Anyway, I love Joker.
Joaquin Phoenix is perfectly cast, the movie flows well from one scene to the next, and it’s simply well-written from beginning to end.
The ending plays out as if the writers took their eyes off the ball. After fleeing the scene of a crime, Joker is involved in a car crash that knocks him unconscious. We then pan over to a scene in which Bruce Wayne’s parents are murdered, which is yet again telling the Batman origin story. I believe the writers were thinking that Batman and Joker being created at the same time would be like destiny forever tying them together.

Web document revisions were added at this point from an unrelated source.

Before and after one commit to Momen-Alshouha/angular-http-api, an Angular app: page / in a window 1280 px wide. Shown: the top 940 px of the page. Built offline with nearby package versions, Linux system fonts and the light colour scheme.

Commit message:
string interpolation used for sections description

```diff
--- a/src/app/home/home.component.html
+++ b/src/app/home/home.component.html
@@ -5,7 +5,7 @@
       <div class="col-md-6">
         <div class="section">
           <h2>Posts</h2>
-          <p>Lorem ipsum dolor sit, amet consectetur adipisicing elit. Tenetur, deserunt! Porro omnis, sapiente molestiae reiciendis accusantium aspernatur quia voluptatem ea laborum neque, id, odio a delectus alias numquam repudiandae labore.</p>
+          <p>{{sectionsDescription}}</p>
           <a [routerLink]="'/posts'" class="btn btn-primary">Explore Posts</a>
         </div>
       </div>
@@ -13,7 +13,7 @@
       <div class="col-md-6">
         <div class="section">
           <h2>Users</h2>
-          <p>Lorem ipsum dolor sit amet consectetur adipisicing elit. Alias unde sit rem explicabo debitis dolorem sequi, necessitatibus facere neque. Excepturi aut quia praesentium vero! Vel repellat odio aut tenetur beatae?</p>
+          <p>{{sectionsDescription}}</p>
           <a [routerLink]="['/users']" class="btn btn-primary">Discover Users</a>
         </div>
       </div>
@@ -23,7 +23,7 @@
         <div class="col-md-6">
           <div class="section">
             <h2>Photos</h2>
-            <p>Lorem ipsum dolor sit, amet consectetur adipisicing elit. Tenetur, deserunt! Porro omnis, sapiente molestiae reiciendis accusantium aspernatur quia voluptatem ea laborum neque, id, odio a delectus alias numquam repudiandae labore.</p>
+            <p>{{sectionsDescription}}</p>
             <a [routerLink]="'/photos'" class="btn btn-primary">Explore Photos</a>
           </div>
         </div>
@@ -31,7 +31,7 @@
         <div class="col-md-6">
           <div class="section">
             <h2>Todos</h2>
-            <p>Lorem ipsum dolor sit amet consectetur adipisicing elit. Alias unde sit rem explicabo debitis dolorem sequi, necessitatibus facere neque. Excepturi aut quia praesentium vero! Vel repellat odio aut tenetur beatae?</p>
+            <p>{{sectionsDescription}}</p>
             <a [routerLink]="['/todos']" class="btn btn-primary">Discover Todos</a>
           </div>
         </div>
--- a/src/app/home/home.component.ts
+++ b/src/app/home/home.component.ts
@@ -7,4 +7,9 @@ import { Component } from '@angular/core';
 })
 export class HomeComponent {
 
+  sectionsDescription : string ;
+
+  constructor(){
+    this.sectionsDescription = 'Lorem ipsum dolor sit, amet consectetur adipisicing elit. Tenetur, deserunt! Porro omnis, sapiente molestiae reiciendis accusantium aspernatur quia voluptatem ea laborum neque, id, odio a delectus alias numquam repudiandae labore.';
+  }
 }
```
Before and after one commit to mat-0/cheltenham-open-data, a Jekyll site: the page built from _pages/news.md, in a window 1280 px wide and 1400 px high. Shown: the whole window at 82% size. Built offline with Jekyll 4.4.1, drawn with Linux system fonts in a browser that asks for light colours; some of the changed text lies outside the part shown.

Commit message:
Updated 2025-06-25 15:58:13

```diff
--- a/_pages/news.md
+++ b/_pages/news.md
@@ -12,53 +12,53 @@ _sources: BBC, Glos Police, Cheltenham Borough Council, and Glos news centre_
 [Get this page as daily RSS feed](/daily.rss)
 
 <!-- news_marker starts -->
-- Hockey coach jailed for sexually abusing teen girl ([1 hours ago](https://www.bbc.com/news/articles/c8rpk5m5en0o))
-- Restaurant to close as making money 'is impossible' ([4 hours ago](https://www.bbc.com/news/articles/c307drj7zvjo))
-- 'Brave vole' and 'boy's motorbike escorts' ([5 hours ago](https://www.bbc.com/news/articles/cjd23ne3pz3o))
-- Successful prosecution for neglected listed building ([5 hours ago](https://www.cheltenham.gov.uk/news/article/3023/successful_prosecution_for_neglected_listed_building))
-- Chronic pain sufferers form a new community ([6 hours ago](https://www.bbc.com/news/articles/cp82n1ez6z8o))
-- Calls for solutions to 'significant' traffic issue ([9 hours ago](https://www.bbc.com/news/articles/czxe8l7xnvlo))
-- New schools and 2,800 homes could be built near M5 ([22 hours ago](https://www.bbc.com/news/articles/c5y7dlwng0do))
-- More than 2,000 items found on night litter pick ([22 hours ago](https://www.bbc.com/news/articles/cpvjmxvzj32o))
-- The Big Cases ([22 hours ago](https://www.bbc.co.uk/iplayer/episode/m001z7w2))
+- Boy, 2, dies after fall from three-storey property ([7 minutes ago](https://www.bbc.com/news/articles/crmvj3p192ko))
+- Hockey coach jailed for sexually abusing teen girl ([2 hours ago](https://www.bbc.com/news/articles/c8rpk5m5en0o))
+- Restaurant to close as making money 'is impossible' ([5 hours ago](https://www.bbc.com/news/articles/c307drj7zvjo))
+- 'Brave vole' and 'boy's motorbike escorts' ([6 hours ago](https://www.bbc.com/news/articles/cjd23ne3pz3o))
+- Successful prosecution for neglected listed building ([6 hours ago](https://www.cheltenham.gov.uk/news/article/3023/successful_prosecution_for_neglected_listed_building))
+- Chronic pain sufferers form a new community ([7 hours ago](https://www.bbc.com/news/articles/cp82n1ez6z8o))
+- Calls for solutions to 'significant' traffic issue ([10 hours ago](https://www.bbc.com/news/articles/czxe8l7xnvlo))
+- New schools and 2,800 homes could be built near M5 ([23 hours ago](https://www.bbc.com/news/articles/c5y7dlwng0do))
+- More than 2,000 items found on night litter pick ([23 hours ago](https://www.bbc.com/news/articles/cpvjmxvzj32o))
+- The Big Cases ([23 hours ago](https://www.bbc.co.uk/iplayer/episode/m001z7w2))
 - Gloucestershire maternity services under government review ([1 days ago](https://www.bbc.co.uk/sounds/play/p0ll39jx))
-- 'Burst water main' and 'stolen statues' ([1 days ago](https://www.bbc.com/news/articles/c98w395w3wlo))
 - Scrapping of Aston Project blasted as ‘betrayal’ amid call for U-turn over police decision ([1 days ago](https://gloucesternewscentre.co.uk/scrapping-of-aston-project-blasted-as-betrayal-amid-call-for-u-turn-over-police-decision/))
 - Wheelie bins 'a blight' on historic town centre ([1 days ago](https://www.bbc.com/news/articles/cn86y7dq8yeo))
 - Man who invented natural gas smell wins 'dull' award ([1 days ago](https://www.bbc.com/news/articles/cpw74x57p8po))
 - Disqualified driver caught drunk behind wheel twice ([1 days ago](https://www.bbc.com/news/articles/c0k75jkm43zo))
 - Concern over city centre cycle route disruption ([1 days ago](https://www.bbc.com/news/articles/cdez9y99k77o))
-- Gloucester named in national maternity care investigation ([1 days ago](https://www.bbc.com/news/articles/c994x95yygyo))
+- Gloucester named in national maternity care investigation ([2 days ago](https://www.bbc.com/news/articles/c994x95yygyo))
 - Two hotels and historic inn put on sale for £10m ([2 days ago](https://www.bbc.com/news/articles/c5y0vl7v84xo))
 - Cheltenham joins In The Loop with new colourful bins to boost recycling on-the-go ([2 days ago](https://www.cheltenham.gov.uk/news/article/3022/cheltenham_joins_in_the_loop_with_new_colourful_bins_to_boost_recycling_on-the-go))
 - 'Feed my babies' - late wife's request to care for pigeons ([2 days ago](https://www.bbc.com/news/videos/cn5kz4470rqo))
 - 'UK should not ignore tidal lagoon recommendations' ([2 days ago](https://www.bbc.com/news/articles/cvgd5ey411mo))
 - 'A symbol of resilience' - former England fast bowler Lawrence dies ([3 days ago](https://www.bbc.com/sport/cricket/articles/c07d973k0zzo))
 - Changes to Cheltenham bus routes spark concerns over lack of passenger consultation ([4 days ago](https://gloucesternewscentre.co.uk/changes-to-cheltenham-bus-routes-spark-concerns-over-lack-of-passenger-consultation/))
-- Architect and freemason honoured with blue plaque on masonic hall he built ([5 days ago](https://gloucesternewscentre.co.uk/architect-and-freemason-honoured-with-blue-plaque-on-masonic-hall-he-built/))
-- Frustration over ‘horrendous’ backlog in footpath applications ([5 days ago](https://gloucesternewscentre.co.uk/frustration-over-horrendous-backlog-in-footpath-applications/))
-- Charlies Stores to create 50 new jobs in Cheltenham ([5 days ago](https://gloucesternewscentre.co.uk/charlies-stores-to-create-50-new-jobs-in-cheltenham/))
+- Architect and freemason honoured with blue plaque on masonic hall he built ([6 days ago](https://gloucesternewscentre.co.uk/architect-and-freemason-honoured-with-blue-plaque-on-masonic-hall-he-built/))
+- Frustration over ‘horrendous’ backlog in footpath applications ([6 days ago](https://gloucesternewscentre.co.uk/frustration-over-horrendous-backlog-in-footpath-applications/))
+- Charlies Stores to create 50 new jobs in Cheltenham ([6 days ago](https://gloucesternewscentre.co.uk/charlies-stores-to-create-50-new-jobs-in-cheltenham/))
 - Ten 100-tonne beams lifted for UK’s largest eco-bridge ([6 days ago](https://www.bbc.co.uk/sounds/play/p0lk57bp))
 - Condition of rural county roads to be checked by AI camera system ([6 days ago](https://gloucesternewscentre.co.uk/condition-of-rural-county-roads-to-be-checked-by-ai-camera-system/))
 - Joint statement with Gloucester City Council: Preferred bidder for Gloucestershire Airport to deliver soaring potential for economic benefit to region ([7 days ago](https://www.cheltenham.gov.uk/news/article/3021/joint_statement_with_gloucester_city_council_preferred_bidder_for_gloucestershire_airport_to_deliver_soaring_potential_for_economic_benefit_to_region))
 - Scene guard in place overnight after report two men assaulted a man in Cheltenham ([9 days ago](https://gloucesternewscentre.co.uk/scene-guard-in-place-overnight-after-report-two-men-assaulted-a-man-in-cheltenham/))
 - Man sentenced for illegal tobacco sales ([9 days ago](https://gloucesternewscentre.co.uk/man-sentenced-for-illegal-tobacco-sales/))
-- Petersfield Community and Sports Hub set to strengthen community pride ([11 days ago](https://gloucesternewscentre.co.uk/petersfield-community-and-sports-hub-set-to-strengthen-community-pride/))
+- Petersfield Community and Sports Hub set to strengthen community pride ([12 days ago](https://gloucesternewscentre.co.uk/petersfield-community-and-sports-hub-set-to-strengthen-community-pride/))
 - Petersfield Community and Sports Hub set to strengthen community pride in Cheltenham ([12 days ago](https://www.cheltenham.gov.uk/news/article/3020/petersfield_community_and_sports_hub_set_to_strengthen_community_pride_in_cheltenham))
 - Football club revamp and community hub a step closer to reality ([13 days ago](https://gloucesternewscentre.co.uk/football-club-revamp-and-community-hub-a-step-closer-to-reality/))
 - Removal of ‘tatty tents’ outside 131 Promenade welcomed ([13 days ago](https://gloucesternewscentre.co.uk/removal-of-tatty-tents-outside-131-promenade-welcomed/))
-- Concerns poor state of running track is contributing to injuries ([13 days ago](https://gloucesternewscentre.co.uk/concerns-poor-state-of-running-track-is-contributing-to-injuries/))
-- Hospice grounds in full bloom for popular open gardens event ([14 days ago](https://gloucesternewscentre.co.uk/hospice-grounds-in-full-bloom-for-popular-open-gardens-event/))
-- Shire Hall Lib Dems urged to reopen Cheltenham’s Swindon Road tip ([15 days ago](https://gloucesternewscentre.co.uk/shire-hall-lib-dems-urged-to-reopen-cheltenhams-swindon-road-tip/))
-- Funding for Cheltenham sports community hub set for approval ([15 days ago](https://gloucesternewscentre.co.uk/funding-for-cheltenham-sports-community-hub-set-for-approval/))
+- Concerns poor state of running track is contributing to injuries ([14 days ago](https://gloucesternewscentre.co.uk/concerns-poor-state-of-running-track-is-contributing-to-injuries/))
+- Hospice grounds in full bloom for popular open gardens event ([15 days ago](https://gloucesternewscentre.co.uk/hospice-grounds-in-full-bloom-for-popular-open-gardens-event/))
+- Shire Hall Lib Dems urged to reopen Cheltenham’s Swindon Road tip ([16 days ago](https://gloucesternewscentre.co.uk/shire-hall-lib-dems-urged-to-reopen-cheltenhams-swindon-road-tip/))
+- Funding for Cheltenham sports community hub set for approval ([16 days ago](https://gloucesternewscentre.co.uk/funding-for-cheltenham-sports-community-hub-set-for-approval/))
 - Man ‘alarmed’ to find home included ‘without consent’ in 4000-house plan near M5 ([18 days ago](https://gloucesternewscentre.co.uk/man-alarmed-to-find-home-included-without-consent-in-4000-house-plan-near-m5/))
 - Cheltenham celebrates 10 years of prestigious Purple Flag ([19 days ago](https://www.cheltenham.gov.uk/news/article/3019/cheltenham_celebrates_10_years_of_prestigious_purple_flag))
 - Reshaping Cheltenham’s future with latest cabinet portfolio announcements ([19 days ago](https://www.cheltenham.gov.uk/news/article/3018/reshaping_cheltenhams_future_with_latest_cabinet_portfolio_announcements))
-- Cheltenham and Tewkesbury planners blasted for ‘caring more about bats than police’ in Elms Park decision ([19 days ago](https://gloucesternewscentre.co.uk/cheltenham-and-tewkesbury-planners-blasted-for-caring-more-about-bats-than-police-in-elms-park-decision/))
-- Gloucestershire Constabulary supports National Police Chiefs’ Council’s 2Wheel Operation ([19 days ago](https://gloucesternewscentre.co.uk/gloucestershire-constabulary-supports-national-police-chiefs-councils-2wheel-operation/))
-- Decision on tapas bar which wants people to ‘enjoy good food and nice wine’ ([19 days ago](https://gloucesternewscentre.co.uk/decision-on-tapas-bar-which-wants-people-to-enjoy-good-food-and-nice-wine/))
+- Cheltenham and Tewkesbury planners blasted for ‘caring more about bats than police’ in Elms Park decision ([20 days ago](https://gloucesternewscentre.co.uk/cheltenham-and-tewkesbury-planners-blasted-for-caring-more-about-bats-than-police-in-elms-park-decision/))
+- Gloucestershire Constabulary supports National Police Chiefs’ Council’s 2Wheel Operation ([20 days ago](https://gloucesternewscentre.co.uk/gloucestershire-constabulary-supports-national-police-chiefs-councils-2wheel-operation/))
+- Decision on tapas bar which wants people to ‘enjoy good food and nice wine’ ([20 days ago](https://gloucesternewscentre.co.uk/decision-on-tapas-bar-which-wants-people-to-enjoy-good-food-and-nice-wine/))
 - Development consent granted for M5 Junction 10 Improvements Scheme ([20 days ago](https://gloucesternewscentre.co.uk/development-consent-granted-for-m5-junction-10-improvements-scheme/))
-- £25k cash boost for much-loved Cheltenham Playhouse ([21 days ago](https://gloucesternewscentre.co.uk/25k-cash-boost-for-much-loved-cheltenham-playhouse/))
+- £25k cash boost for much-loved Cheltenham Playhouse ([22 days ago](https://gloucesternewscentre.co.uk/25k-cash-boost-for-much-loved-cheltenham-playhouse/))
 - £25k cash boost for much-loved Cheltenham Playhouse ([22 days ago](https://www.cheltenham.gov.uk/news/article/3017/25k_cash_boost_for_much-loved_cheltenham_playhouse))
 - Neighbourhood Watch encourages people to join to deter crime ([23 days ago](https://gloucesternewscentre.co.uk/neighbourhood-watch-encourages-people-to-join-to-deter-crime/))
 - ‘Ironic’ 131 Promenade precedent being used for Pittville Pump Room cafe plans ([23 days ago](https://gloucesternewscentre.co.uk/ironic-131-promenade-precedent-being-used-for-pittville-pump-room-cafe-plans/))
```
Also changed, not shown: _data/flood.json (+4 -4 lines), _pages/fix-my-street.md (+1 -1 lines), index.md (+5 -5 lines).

However, I think it’s completely unnecessary, especially since this is a Joker movie, not a Batman movie. I prefer the idea that these two characters are simply two insane people who eventually cross paths with each other and become locked in an eternal dance of death, so to speak. I like the idea that Joker and Batman come from different places and are created at different times in unrelated ways yet have so much in common and so many ways in which they can relate to each other. To me, that’s far more of an interesting concept with much more to explore, rather than Joker causing the exact chaos that made him responsible, however indirectly, for the creation of Batman.
So, after this Batman origin story, we cut back to Joker who lets out a cough and opens his eyes to the chaos he has caused and stands as he finds that he has finally found a way to relieve all his stress and anxiety; he is now the man he has wanted to be, in a reality he has made for himself. And this is where the movie should have ended: right here, with Joker, in full make-up, dancing and celebrating his personal victory.
Instead, after fading to black, the movie cuts to another scene in which Arthur Fleck, without the make-up, is in lock-up, talking to a psychiatrist. We’re then shown him leaving the room, bloody footprints in his wake to show that he killed the psychiatrist. He then runs back and forth as he’s chased down by staff. Although this scene has a dark comedy vibe to it, I feel that it robs the film of its overall point, which is the journey of Arthur Fleck from someone who can’t find a place in society to someone who creates a society that has a place for him.
If ending the film at the scene of Joker’s victory, we get the completion of that journey from Arthur Fleck to Joker. We’re shown a man who finally finds what makes him happy, as horrible as what makes him happy turns out to be. We know there will be consequences to his actions, but for now, Joker, in full make-up, can live and dance and glow in the fiery chaos and just be himself. And as sick as it looks to the rest of us, that is his version of freedom, and as this is within the confines of a fictional story, it’s something we can smile about. 🙂